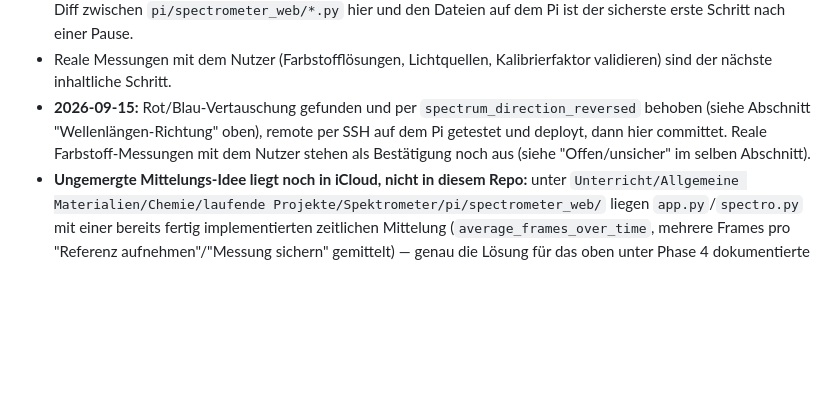
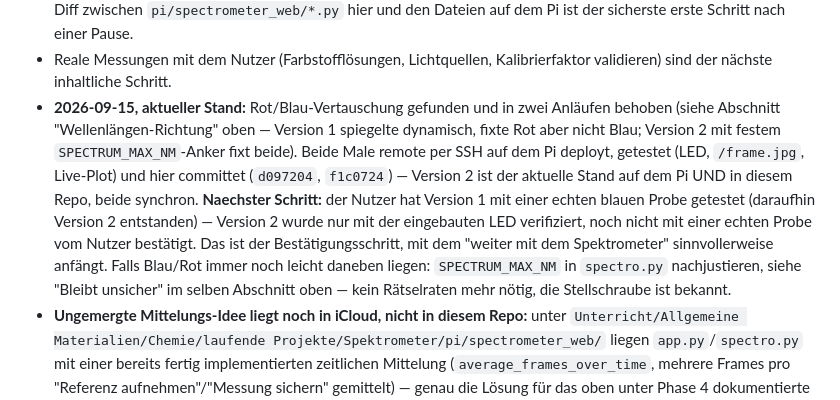
Before and after one commit to Nitrogen-ai/Jugend-Forscht, a Markdown page: spektrometer/CLAUDE.md, the part around the change. Drawn GitHub-style; blank space fills up the shorter version.

Commit message:
CLAUDE.md: Zwischenstand fuer Fortfuehrung aktualisieren
Beide Wellenlaengen-Richtung-Fixes (dynamischer Anker, dann fester
SPECTRUM_MAX_NM-Anker) chronologisch dokumentiert, offener naechster
Schritt (echte Probe mit Version 2 bestaetigen) klar benannt.

Co-Authored-By: Claude Sonnet 5 <noreply@anthropic.com>

```diff
--- a/spektrometer/CLAUDE.md
+++ b/spektrometer/CLAUDE.md
@@ -314,10 +314,17 @@ Original-Aufbau vorgesehen) sinnvoll, um Nichtlinearitäten zu erkennen.
   dem Pi ist der sicherste erste Schritt nach einer Pause.
 - Reale Messungen mit dem Nutzer (Farbstofflösungen, Lichtquellen, Kalibrierfaktor validieren)
   sind der nächste inhaltliche Schritt.
-- **2026-09-15:** Rot/Blau-Vertauschung gefunden und per `spectrum_direction_reversed` behoben
-  (siehe Abschnitt "Wellenlängen-Richtung" oben), remote per SSH auf dem Pi getestet und
-  deployt, dann hier committet. Reale Farbstoff-Messungen mit dem Nutzer stehen als
-  Bestätigung noch aus (siehe "Offen/unsicher" im selben Abschnitt).
+- **2026-09-15, aktueller Stand:** Rot/Blau-Vertauschung gefunden und in zwei Anläufen behoben
+  (siehe Abschnitt "Wellenlängen-Richtung" oben — Version 1 spiegelte dynamisch, fixte Rot aber
+  nicht Blau; Version 2 mit festem `SPECTRUM_MAX_NM`-Anker fixt beide). Beide Male remote per SSH
+  auf dem Pi deployt, getestet (LED, `/frame.jpg`, Live-Plot) und hier committet (`d097204`,
+  `f1c0724`) — Version 2 ist der aktuelle Stand auf dem Pi UND in diesem Repo, beide synchron.
+  **Naechster Schritt:** der Nutzer hat Version 1 mit einer echten blauen Probe getestet
+  (daraufhin Version 2 entstanden) — Version 2 wurde nur mit der eingebauten LED verifiziert,
+  noch nicht mit einer echten Probe vom Nutzer bestätigt. Das ist der Bestätigungsschritt, mit
+  dem "weiter mit dem Spektrometer" sinnvollerweise anfängt. Falls Blau/Rot immer noch leicht
+  daneben liegen: `SPECTRUM_MAX_NM` in `spectro.py` nachjustieren, siehe "Bleibt unsicher" im
+  selben Abschnitt oben — kein Rätselraten mehr nötig, die Stellschraube ist bekannt.
 - **Ungemergte Mittelungs-Idee liegt noch in iCloud, nicht in diesem Repo:** unter
   `Unterricht/Allgemeine Materialien/Chemie/laufende Projekte/Spektrometer/pi/spectrometer_web/`
   liegen `app.py`/`spectro.py` mit einer bereits fertig implementierten zeitlichen Mittelung
```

□ □ □ □

▶ What you should do
Output the lines of the data exactly, starting at the first and ending with the line that has "Beide Wellenlaengen-Richtung-Fixes (dynamischer". Pictures are not part of it.

▶ Solution for this exercise
Before and after one commit to Nitrogen-ai/Jugend-Forscht, a Markdown page: spektrometer/CLAUDE.md, the part around the change. Drawn GitHub-style; blank space fills up the shorter version.

Commit message:
CLAUDE.md: Zwischenstand fuer Fortfuehrung aktualisieren
Beide Wellenlaengen-Richtung-Fixes (dynamischer Anker, dann fester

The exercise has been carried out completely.